_Activity:_
Reproduce every entry below exactly, minus the pictures.

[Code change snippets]

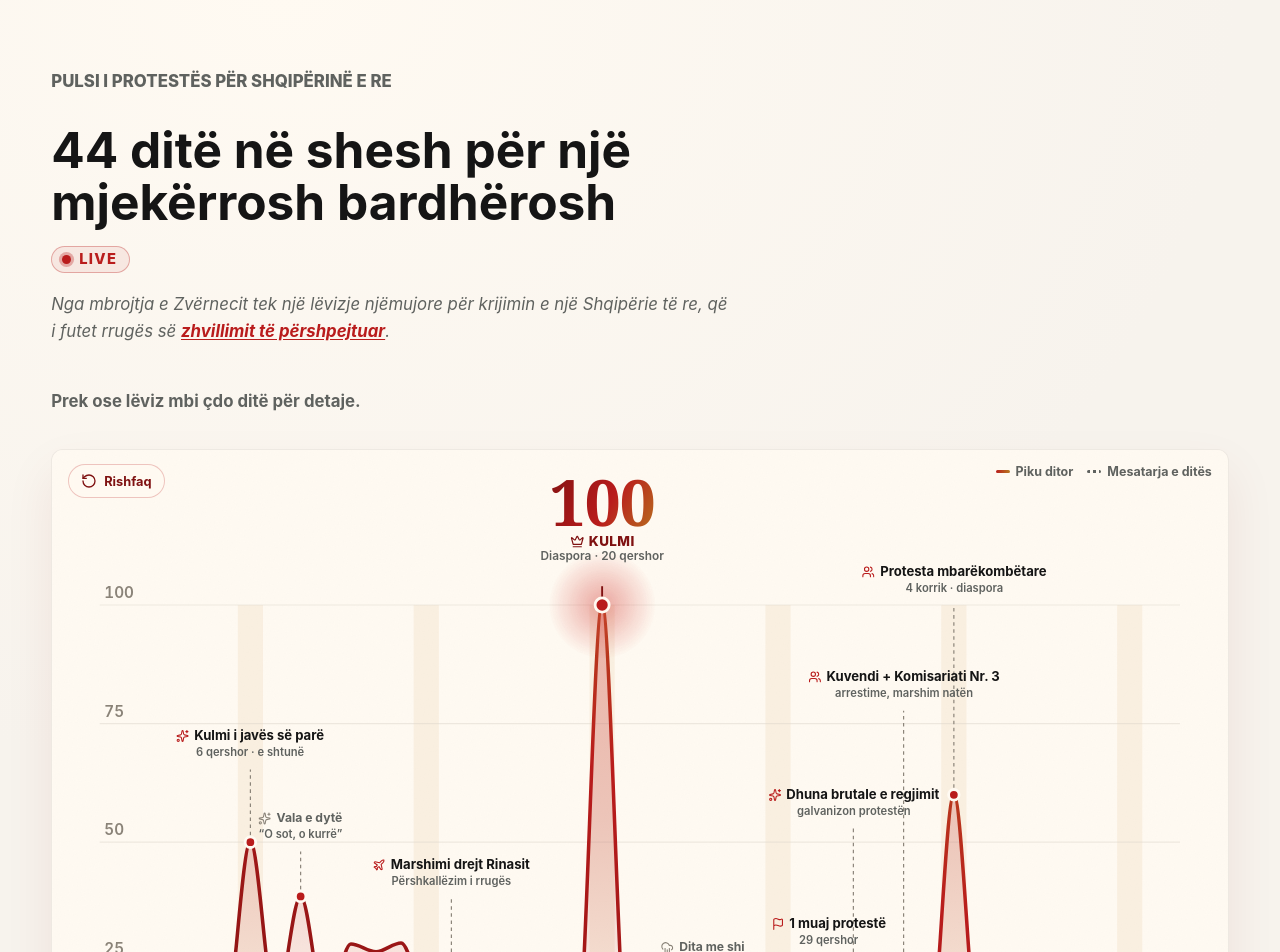
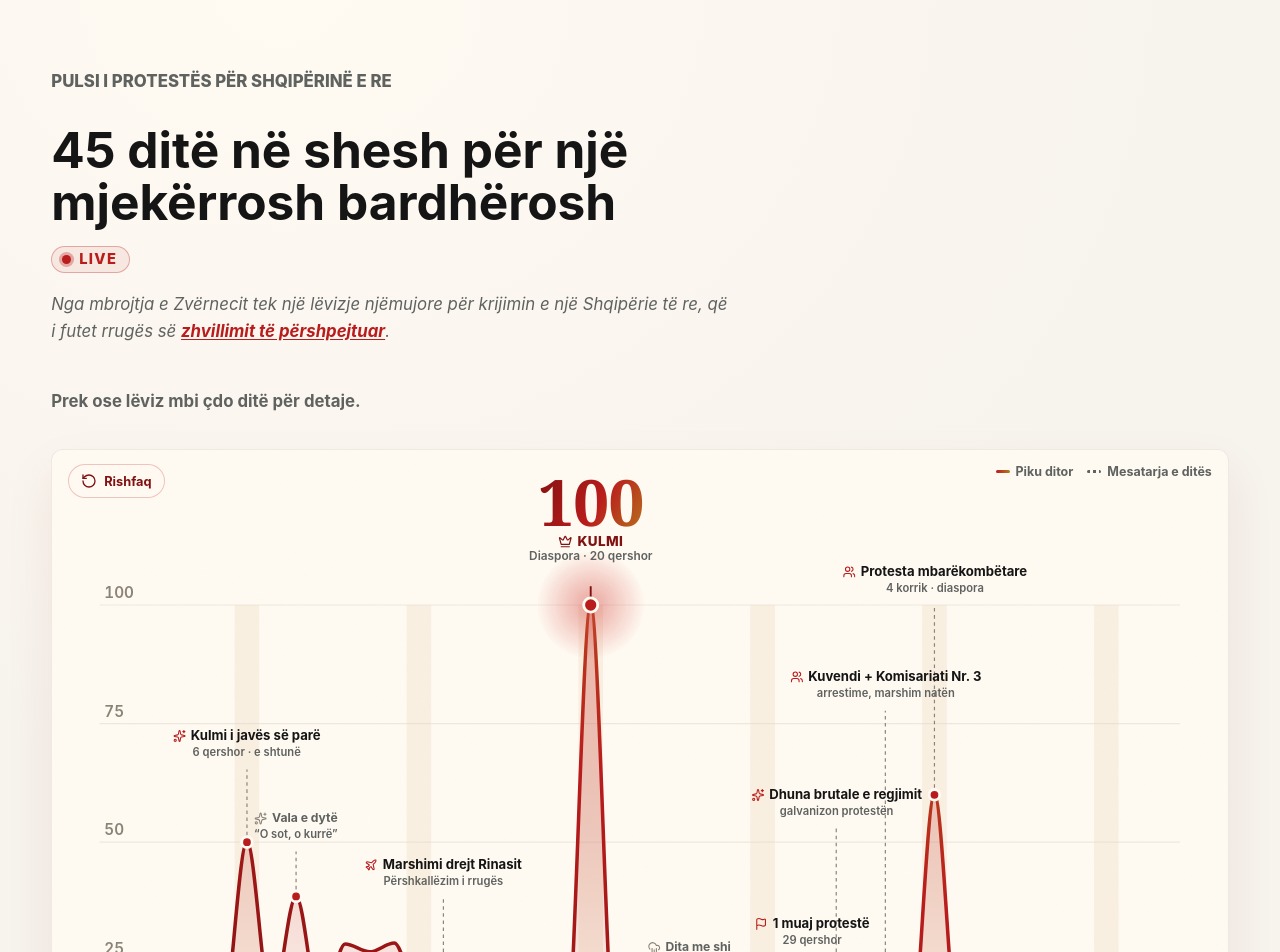
Before and after one commit to rlleshi/diaspora_marrshon, a Next.js app: page /pulsi in a window 1280 px wide. Shown: the part 80-1032 px from the top of the page. Built offline with nearby package versions, Linux system fonts and the light colour scheme.

Commit message:
update pulsi with 45th day

```diff
--- a/app/en/pulsi/page.tsx
+++ b/app/en/pulsi/page.tsx
@@ -4,7 +4,7 @@ import { LiveTrackerPage } from "@/components/live-tracker-page";
 export const metadata: Metadata = {
   title: "Protest pulse | Diaspora marshes",
   description:
-    "The June 2026 protest participation index: 44 days in the square, day by day, with the key moments.",
+    "The June 2026 protest participation index: 45 days in the square, day by day, with the key moments.",
 };
 
 export default function Page() {
--- a/app/pulsi/page.tsx
+++ b/app/pulsi/page.tsx
@@ -4,7 +4,7 @@ import { LiveTrackerPage } from "@/components/live-tracker-page";
 export const metadata: Metadata = {
   title: "Pulsi i protestës | Diaspora marshon",
   description:
-    "Indeksi i pjesëmarrjes në protestat e qershorit 2026: 44 ditë në shesh, ditë pas dite, me momentet kyçe.",
+    "Indeksi i pjesëmarrjes në protestat e qershorit 2026: 45 ditë në shesh, ditë pas dite, me momentet kyçe.",
 };
 
 export default function Page() {
--- a/components/live-tracker-page.tsx
+++ b/components/live-tracker-page.tsx
@@ -26,7 +26,7 @@ const COPY: Record<
     homeHref: "/",
     homeLabel: "Kthehu te faqja kryesore",
     eyebrow: "Pulsi i protestës për Shqipërinë e re",
-    title: "44 ditë në shesh për një mjekërrosh bardhërosh",
+    title: "45 ditë në shesh për një mjekërrosh bardhërosh",
     liveLabel: "Live",
     intro: {
       before:
@@ -54,14 +54,14 @@ const COPY: Record<
       replay: "Rishfaq",
       saturday: "e shtunë",
       ariaSummary:
-        "Indeksi i pjesëmarrjes në protesta përgjatë 44 ditëve, me kulmin në ditën e 21-të (20 qershor 2026).",
+        "Indeksi i pjesëmarrjes në protesta përgjatë 45 ditëve, me kulmin në ditën e 21-të (20 qershor 2026).",
     },
   },
   en: {
     homeHref: "/en",
     homeLabel: "Back to the homepage",
     eyebrow: "Protest pulse for a new Albania",
-    title: "44 days in the square for a grey-bearded Rama",
+    title: "45 days in the square for a grey-bearded Rama",
     liveLabel: "Live",
     intro: {
       before:
@@ -89,7 +89,7 @@ const COPY: Record<
       replay: "Replay",
       saturday: "Saturday",
       ariaSummary:
-        "Protest participation index across 44 days, peaking on day 21 (20 June 2026).",
+        "Protest participation index across 45 days, peaking on day 21 (20 June 2026).",
     },
   },
 };
--- a/components/participation/ParticipationChart.tsx
+++ b/components/participation/ParticipationChart.tsx
@@ -266,7 +266,7 @@ export function ParticipationChart({
         ))}
 
         {/* x axis labels */}
-        {[1, 5, 10, 15, 20, 25, 30, 44].map((day) => (
+        {[1, 5, 10, 15, 20, 25, 30, 45].map((day) => (
           <text
             key={`x-${day}`}
             className="pc-xlabel"
--- a/data/participation.ts
+++ b/data/participation.ts
@@ -1,4 +1,4 @@
-// 44-day participation index for the June 2026 "Revolucioni i Flamingove" protests.
+// 45-day participation index for the June 2026 "Revolucioni i Flamingove" protests.
 //
 // Source: News24 live broadcasts of each day's protest in Tirana, analyzed with a
 // crowd-counting model. The headline series is `peak` (top-10 peak frame average).
@@ -8,7 +8,7 @@
 // `mean` and `median` are the same crowd model over the retained broadcast frames.
 //
 // Data: outputs/protesta_summary/crowd_visibility_index_1_30.csv (days 1-30)
-// Story: outputs/protesta_summary/protest_story_notes_1_44.md
+// Story: outputs/protesta_summary/protest_story_notes_1_45.md
 // Day 31 computed from the protesta_31 timeline (top-10 peak avg 697.6, mean 229.9,
 // median 212.5), normalized on the same Day-7 reference as days 1-30.
 // Day 32 computed from the protesta_32 timeline, retained frames only (top-10 peak
@@ -36,6 +36,8 @@
 // avg 302.8, mean 156.9, median 145.7), normalized on the same Day-7 reference.
 // Day 44 computed from the protesta_44 timeline, retained frames only (top-10 peak
 // avg 316.2, mean 170.6, median 160.8), normalized on the same Day-7 reference.
+// Day 45 computed from the protesta_45 timeline, retained frames only (top-10 peak
+// avg 322.2, mean 151.3, median 137.6), normalized on the same Day-7 reference.
 
 export type ParticipationDay = {
   day: number;
@@ -149,6 +151,8 @@ export const participation: ParticipationDay[] = [
     note: { sq: "E diela ka ulje pas aksionit kombëtar, por marshimi mbetet i dendur: kolona ndalon para Kuvendit dhe selisë së PD-së; në shesh njoftohet kallëzim penal në SPAK për hetimin e vlerësimeve negative online.", en: "Sunday pulls back after the national action, but the march stays dense: the column stops at Parliament and the Democratic Party headquarters; a criminal complaint at SPAK is announced over the investigation of negative online reviews." } },
   { day: 44, date: "2026-07-13", saturday: false, peak: 6.12, mean: 3.30, median: 3.11, source: yt("oyzrkwHy93U"),
     note: { sq: "E hëna rikthehet pjesërisht brenda ritmit të zakonshëm të netëve: sheshi konsolidon platformën me pesë kërkesa; kallëzimi në SPAK depozitohet zyrtarisht dhe diaspora njofton protestë në Bruksel gjatë konferencës Shqipëri-BE.", en: "Monday rebounds partially within the usual nightly rhythm: the square consolidates its five-demand platform; the SPAK complaint is formally filed and the diaspora announces a protest in Brussels during the Albania-EU conference." } },
+  { day: 45, date: "2026-07-14", saturday: false, peak: 6.24, mean: 2.93, median: 2.66, source: yt("B2BGh2Kiz0o"),
+    note: { sq: "E marta ka sinjal më të ulët, por vala më e dendur e marshimit mbetet pothuajse e pandryshuar: kolona kalon pranë ambasadës amerikane dhe stadiumit; diaspora proteston në Bruksel para Këshillit Europian dhe qeveria njofton shfuqizimin e ligjit të investimeve strategjike, në përputhje me një nga pesë kërkesat.", en: "Tuesday shows a lower overall signal, but the densest stretch of the march holds almost unchanged: the column passes the US embassy and the stadium; the diaspora protests in Brussels outside the European Council and the government announces the repeal of the strategic investments law, in line with one of the five demands." } },
 ];
 
 export type ParticipationEvent = {
```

_Response area:_
Before and after one commit to rlleshi/diaspora_marrshon, a Next.js app: page /pulsi in a window 1280 px wide. Shown: the part 80-1032 px from the top of the page. Built offline with nearby package versions, Linux system fonts and the light colour scheme.

Commit message:
update pulsi with 45th day

```diff
--- a/app/en/pulsi/page.tsx
+++ b/app/en/pulsi/page.tsx
@@ -4,7 +4,7 @@ import { LiveTrackerPage } from "@/components/live-tracker-page";
 export const metadata: Metadata = {
   title: "Protest pulse | Diaspora marshes",
   description:
-    "The June 2026 protest participation index: 44 days in the square, day by day, with the key moments.",
+    "The June 2026 protest participation index: 45 days in the square, day by day, with the key moments.",
 };
 
 export default function Page() {
--- a/app/pulsi/page.tsx
+++ b/app/pulsi/page.tsx
@@ -4,7 +4,7 @@ import { LiveTrackerPage } from "@/components/live-tracker-page";
 export const metadata: Metadata = {
   title: "Pulsi i protestës | Diaspora marshon",
   description:
-    "Indeksi i pjesëmarrjes në protestat e qershorit 2026: 44 ditë në shesh, ditë pas dite, me momentet kyçe.",
+    "Indeksi i pjesëmarrjes në protestat e qershorit 2026: 45 ditë në shesh, ditë pas dite, me momentet kyçe.",
 };
 
 export default function Page() {
--- a/components/live-tracker-page.tsx
+++ b/components/live-tracker-page.tsx
@@ -26,7 +26,7 @@ const COPY: Record<
     homeHref: "/",
     homeLabel: "Kthehu te faqja kryesore",
     eyebrow: "Pulsi i protestës për Shqipërinë e re",
-    title: "44 ditë në shesh për një mjekërrosh bardhërosh",
+    title: "45 ditë në shesh për një mjekërrosh bardhërosh",
     liveLabel: "Live",
     intro: {
       before:
@@ -54,14 +54,14 @@ const COPY: Record<
       replay: "Rishfaq",
       saturday: "e shtunë",
       ariaSummary:
-        "Indeksi i pjesëmarrjes në protesta përgjatë 44 ditëve, me kulmin në ditën e 21-të (20 qershor 2026).",
+        "Indeksi i pjesëmarrjes në protesta përgjatë 45 ditëve, me kulmin në ditën e 21-të (20 qershor 2026).",
     },
   },
   en: {
     homeHref: "/en",
     homeLabel: "Back to the homepage",
     eyebrow: "Protest pulse for a new Albania",
-    title: "44 days in the square for a grey-bearded Rama",
+    title: "45 days in the square for a grey-bearded Rama",
     liveLabel: "Live",
     intro: {
       before:
@@ -89,7 +89,7 @@ const COPY: Record<
       replay: "Replay",
       saturday: "Saturday",
       ariaSummary:
-        "Protest participation index across 44 days, peaking on day 21 (20 June 2026).",
+        "Protest participation index across 45 days, peaking on day 21 (20 June 2026).",
     },
   },
 };
--- a/components/participation/ParticipationChart.tsx
+++ b/components/participation/ParticipationChart.tsx
@@ -266,7 +266,7 @@ export function ParticipationChart({
         ))}
 
         {/* x axis labels */}
-        {[1, 5, 10, 15, 20, 25, 30, 44].map((day) => (
+        {[1, 5, 10, 15, 20, 25, 30, 45].map((day) => (
           <text
             key={`x-${day}`}
             className="pc-xlabel"
--- a/data/participation.ts
+++ b/data/participation.ts
@@ -1,4 +1,4 @@
-// 44-day participation index for the June 2026 "Revolucioni i Flamingove" protests.
+// 45-day participation index for the June 2026 "Revolucioni i Flamingove" protests.
 //
 // Source: News24 live broadcasts of each day's protest in Tirana, analyzed with a
 // crowd-counting model. The headline series is `peak` (top-10 peak frame average).
@@ -8,7 +8,7 @@
 // `mean` and `median` are the same crowd model over the retained broadcast frames.
 //
 // Data: outputs/protesta_summary/crowd_visibility_index_1_30.csv (days 1-30)
-// Story: outputs/protesta_summary/protest_story_notes_1_44.md
+// Story: outputs/protesta_summary/protest_story_notes_1_45.md
 // Day 31 computed from the protesta_31 timeline (top-10 peak avg 697.6, mean 229.9,
 // median 212.5), normalized on the same Day-7 reference as days 1-30.
 // Day 32 computed from the protesta_32 timeline, retained frames only (top-10 peak
@@ -36,6 +36,8 @@
 // avg 302.8, mean 156.9, median 145.7), normalized on the same Day-7 reference.
 // Day 44 computed from the protesta_44 timeline, retained frames only (top-10 peak
 // avg 316.2, mean 170.6, median 160.8), normalized on the same Day-7 reference.
+// Day 45 computed from the protesta_45 timeline, retained frames only (top-10 peak
+// avg 322.2, mean 151.3, median 137.6), normalized on the same Day-7 reference.
 
 export type ParticipationDay = {
   day: number;
@@ -149,6 +151,8 @@ export const participation: ParticipationDay[] = [
     note: { sq: "E diela ka ulje pas aksionit kombëtar, por marshimi mbetet i dendur: kolona ndalon para Kuvendit dhe selisë së PD-së; në shesh njoftohet kallëzim penal në SPAK për hetimin e vlerësimeve negative online.", en: "Sunday pulls back after the national action, but the march stays dense: the column stops at Parliament and the Democratic Party headquarters; a criminal complaint at SPAK is announced over the investigation of negative online reviews." } },
   { day: 44, date: "2026-07-13", saturday: false, peak: 6.12, mean: 3.30, median: 3.11, source: yt("oyzrkwHy93U"),
     note: { sq: "E hëna rikthehet pjesërisht brenda ritmit të zakonshëm të netëve: sheshi konsolidon platformën me pesë kërkesa; kallëzimi në SPAK depozitohet zyrtarisht dhe diaspora njofton protestë në Bruksel gjatë konferencës Shqipëri-BE.", en: "Monday rebounds partially within the usual nightly rhythm: the square consolidates its five-demand platform; the SPAK complaint is formally filed and the diaspora announces a protest in Brussels during the Albania-EU conference." } },
+  { day: 45, date: "2026-07-14", saturday: false, peak: 6.24, mean: 2.93, median: 2.66, source: yt("B2BGh2Kiz0o"),
+    note: { sq: "E marta ka sinjal më të ulët, por vala më e dendur e marshimit mbetet pothuajse e pandryshuar: kolona kalon pranë ambasadës amerikane dhe stadiumit; diaspora proteston në Bruksel para Këshillit Europian dhe qeveria njofton shfuqizimin e ligjit të investimeve strategjike, në përputhje me një nga pesë kërkesat.", en: "Tuesday shows a lower overall signal, but the densest stretch of the march holds almost unchanged: the column passes the US embassy and the stadium; the diaspora protests in Brussels outside the European Council and the government announces the repeal of the strategic investments law, in line with one of the five demands." } },
 ];
 
 export type ParticipationEvent = {
```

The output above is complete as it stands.